As you know, there is no Blockchain in Zold. However, just like Bitcoin and its clones, Zold also guarantees immutability of its data, up to a certain limit. How exactly does it work? There is a consensus protocol, which makes sure the majority of nodes wins when double spending data conflict shows up. Here is how it works, on a more technical level.

Everything happens in the merge operation, but let’s start from the beginning.

First, the wallet is pulled from a number of nodes, each retrieved copy is stored in its own file, and duplicates are aggregated. In the end, we have something like this (just run zold pull --verbose with your wallet ID and you will see something similar):

#1: 89 7n 0000000000000000/-132096.0000/3t/bd24ac/2Kb 2Kb/2.32s master
#2: 13 1n 0000000000000000/-150890.0000/3t/f9e667/2Kb 2Kb/0.43s

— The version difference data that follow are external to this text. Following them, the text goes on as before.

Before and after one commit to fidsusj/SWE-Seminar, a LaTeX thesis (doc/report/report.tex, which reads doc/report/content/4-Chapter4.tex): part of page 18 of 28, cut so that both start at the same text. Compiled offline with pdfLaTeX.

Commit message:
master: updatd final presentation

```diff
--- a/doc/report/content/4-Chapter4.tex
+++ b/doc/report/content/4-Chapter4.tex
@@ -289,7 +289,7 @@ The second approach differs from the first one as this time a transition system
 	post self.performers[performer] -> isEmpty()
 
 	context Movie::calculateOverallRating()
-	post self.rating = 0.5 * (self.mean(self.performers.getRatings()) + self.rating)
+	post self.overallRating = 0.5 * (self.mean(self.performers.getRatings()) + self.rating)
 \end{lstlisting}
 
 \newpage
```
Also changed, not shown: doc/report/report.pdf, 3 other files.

Each line describes a copy of the wallet you have locally on your disc: #1 in the first line is the unique name of the copy; 89 is the accumulative score of all nodes, which provided exactly this version of the walle; 7n is the total amount of them—there were seven nodes. The information that goes after that is more obvious, I believe. It’s the ID of the wallet, the balance, the number of transactions, the hex digest, and the size of the file. At the end of the line you see master, which is an indicator of presence of at least one master node in the list of those seven.

The second line demonstrates that one node with the score of 13 provided a different version of the same wallet. As you see, there were also three transactions inside, but the balance was different. A possible double spending problem is right in front of us!

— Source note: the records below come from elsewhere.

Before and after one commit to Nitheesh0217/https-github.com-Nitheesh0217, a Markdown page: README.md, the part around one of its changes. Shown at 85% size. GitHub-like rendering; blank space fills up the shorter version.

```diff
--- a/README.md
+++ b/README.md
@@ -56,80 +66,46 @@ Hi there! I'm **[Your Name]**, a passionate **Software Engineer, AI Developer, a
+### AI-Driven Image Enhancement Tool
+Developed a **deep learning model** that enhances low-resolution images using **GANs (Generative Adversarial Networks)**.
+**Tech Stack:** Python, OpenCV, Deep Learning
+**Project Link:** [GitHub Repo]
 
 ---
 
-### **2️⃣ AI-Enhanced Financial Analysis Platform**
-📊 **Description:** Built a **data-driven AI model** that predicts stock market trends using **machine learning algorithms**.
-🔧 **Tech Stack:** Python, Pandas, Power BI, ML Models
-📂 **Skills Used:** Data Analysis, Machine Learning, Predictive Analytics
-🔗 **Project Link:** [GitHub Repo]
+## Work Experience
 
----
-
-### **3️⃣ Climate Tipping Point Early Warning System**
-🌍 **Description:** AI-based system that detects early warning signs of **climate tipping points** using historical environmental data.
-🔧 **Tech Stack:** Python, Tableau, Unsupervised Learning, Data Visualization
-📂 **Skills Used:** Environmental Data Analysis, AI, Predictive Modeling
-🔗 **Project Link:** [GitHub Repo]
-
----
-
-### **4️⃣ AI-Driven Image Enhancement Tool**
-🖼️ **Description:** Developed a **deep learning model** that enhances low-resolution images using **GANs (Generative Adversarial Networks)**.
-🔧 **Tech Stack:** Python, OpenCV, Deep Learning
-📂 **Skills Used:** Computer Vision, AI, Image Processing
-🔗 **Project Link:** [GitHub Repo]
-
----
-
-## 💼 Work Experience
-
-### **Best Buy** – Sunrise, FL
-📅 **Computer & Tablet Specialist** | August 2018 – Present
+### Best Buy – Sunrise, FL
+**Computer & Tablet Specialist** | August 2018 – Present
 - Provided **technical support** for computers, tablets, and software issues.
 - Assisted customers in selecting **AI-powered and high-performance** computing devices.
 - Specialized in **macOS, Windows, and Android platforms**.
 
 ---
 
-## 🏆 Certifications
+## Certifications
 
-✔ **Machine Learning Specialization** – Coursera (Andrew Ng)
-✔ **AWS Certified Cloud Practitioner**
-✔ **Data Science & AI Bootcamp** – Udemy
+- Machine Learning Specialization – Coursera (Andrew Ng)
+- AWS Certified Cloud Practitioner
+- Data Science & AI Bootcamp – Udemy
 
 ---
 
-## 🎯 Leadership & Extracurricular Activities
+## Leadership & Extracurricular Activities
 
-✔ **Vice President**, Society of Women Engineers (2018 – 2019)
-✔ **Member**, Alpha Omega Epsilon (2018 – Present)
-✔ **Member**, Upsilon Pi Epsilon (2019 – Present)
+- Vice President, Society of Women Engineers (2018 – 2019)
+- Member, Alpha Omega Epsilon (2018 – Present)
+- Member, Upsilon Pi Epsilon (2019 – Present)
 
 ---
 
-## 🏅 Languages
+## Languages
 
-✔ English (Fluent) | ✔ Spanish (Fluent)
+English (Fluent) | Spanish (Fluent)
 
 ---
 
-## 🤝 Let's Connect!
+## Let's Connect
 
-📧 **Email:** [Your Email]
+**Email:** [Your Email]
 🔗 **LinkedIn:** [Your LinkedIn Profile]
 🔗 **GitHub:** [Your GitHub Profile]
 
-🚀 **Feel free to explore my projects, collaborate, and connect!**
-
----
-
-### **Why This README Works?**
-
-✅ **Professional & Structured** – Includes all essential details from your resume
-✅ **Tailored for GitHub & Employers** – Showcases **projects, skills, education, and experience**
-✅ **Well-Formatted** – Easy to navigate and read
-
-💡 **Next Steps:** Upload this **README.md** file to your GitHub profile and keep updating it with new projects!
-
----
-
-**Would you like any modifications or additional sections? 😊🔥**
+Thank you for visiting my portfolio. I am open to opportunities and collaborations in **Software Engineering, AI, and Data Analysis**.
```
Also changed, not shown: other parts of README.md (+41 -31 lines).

Now it’s time to merge these two copies into one. There are two types of transactions: incoming and outgoing. The merging algorithm goes through all avaiable copies, starting with the most “scored” one, and decides what to do with the transactions found. Outgoing transactions get into the resulting copy with a simple validation: their RSA signatures must match the public RSA key of the wallet. In other words, if the owner of the wallet has singed the transaction, we trust it. That’s it.

Of course, if you signed too many of them, and your total balance of the wallet after we merge them all together is negative, the entire merge operation fails.

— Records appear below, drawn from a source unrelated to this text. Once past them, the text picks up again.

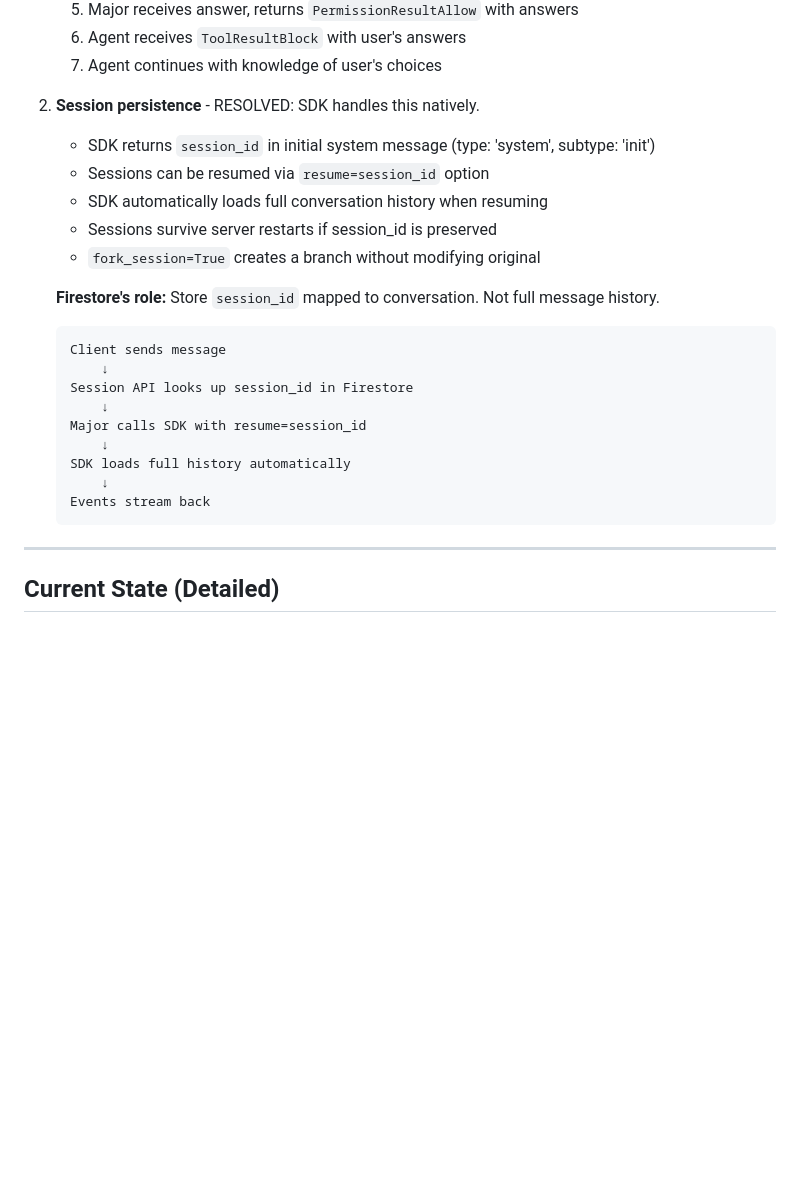
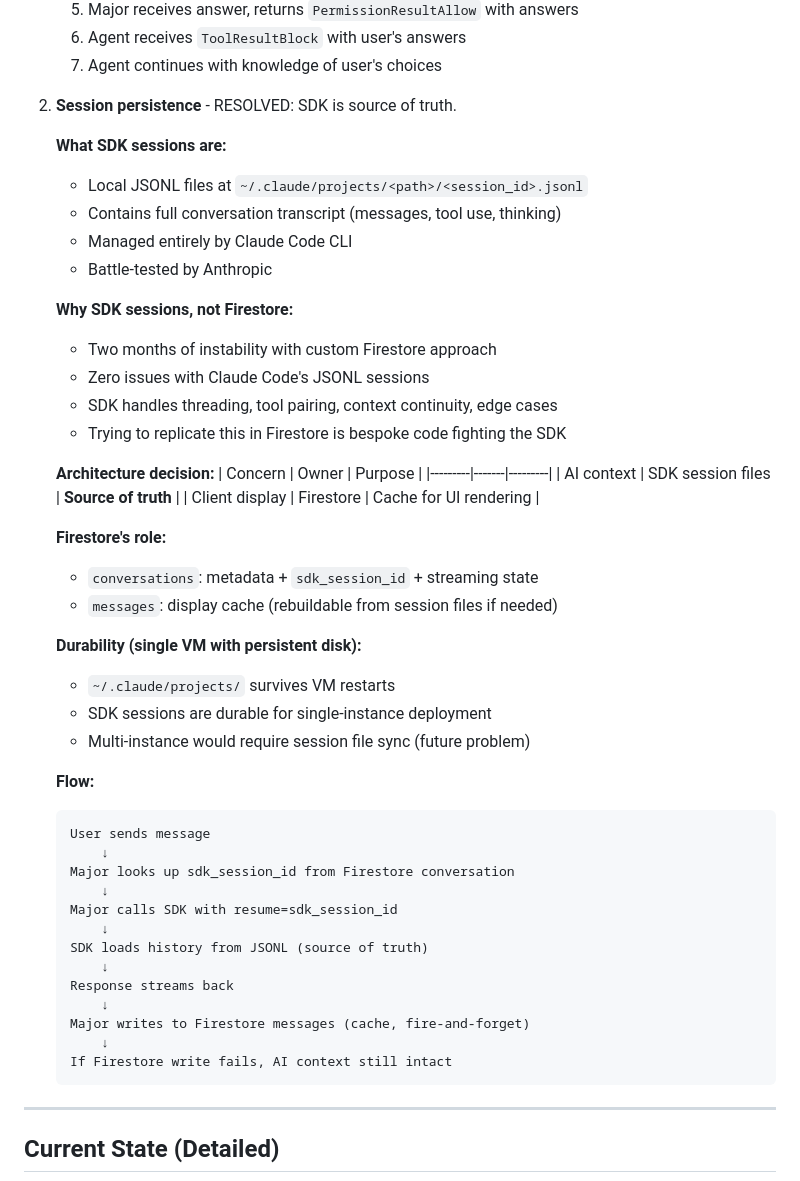
Before and after one commit to joshuacook/motoko, a Markdown page: MAJOR.md, the part around the change. Drawn GitHub-style; blank space fills up the shorter version.

Commit message:
SDK sessions are source of truth, Firestore is cache
Architecture decision:
- SDK JSONL files own AI context (battle-tested, stable)
- Firestore messages are display cache for UI (rebuildable)
- Two months of Firestore instability vs zero SDK issues
- Single VM with persistent disk = durable sessions

🤖 Generated with [Claude Code](https://claude.com/claude-code)

Co-Authored-By: Claude Opus 4.5 <noreply@anthropic.com>

````diff
--- a/MAJOR.md
+++ b/MAJOR.md
@@ -321,25 +321,50 @@ Major (ClaudeSDKClient)
    6. Agent receives `ToolResultBlock` with user's answers
    7. Agent continues with knowledge of user's choices
 
-2. **Session persistence** - RESOLVED: SDK handles this natively.
-   - SDK returns `session_id` in initial system message (type: 'system', subtype: 'init')
-   - Sessions can be resumed via `resume=session_id` option
-   - SDK automatically loads full conversation history when resuming
-   - Sessions survive server restarts if session_id is preserved
-   - `fork_session=True` creates a branch without modifying original
+2. **Session persistence** - RESOLVED: SDK is source of truth.
 
-   **Firestore's role:** Store `session_id` mapped to conversation. Not full message history.
+   **What SDK sessions are:**
+   - Local JSONL files at `~/.claude/projects/<path>/<session_id>.jsonl`
+   - Contains full conversation transcript (messages, tool use, thinking)
+   - Managed entirely by Claude Code CLI
+   - Battle-tested by Anthropic
 
+   **Why SDK sessions, not Firestore:**
+   - Two months of instability with custom Firestore approach
+   - Zero issues with Claude Code's JSONL sessions
+   - SDK handles threading, tool pairing, context continuity, edge cases
+   - Trying to replicate this in Firestore is bespoke code fighting the SDK
+
+   **Architecture decision:**
+   | Concern | Owner | Purpose |
+   |---------|-------|---------|
+   | AI context | SDK session files | **Source of truth** |
+   | Client display | Firestore | Cache for UI rendering |
+
+   **Firestore's role:**
+   - `conversations`: metadata + `sdk_session_id` + streaming state
+   - `messages`: display cache (rebuildable from session files if needed)
+
+   **Durability (single VM with persistent disk):**
+   - `~/.claude/projects/` survives VM restarts
+   - SDK sessions are durable for single-instance deployment
+   - Multi-instance would require session file sync (future problem)
+
+   **Flow:**
    ```
-   Client sends message
+   User sends message
        ↓
-   Session API looks up session_id in Firestore
+   Major looks up sdk_session_id from Firestore conversation
        ↓
-   Major calls SDK with resume=session_id
+   Major calls SDK with resume=sdk_session_id
        ↓
-   SDK loads full history automatically
+   SDK loads history from JSONL (source of truth)
        ↓
-   Events stream back
+   Response streams back
+       ↓
+   Major writes to Firestore messages (cache, fire-and-forget)
+       ↓
+   If Firestore write fails, AI context still intact
    ```
 
 ---
````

A bigger question is what to do with incoming payments. They show up in the wallet without RSA signatures, since they are signed in their own wallets. We may go to those wallets and validate RSA signatures there in order to make sure that they are truly valid. However, when we go there and try to validate those wallets, we will have to fetch and merge them too. We will have to run a similar merging algorithm there, and it may take a lot of time. Moreover, we may go into a recursion, if wallets are interconnected.

In other words, a total validation is technically impossible. What do we do?

We trust the baseline. We treat the first copy in the list as a fully trusted baseline and we don’t validate what’s in it. We just take it as is and apply all other copies on to of it. We validate their incoming transactions by doing fetch and merge of their relative wallets. Of course, in each sub-operation we also treat most scored copy as a baseline.

This baseline mechanism can be turned on by --no-baseline option in the merge operation. However, as explained above, this may be very time consuming or even technically impossible. Do it at your own risk.

Ah, one more thing. In order to protect us against “baseline attack” we treat the first copy as a baseline only if it comes from at least one master node. This feature can be turned off with --edge-baseline, but it’s very risky. A baseline attack can be made by a single wallet with a large score (which it can accumulate in advance, while preparing for the attack). An attacking node simply exposes a corrupted version of the wallet and all other nodes will trust it. This won’t happen if we baseline only from master nodes.

Now, let’s get back to the immutability question. Is it possible to modify a wallet after its money has already been spent? In order to do that an attacker has to convince other wallets that they should treat a new version of the wallet file as a baseline, trust it, never validate its incoming transactions, and blindly accept it. This may only happen if a fake master node will be speaking with a dominating amount of score.

Thus, Zold is immutable as long as master nodes run legal software and don’t manipulate the score.

PS. Most probably we will get rid of master nodes in the nearest future.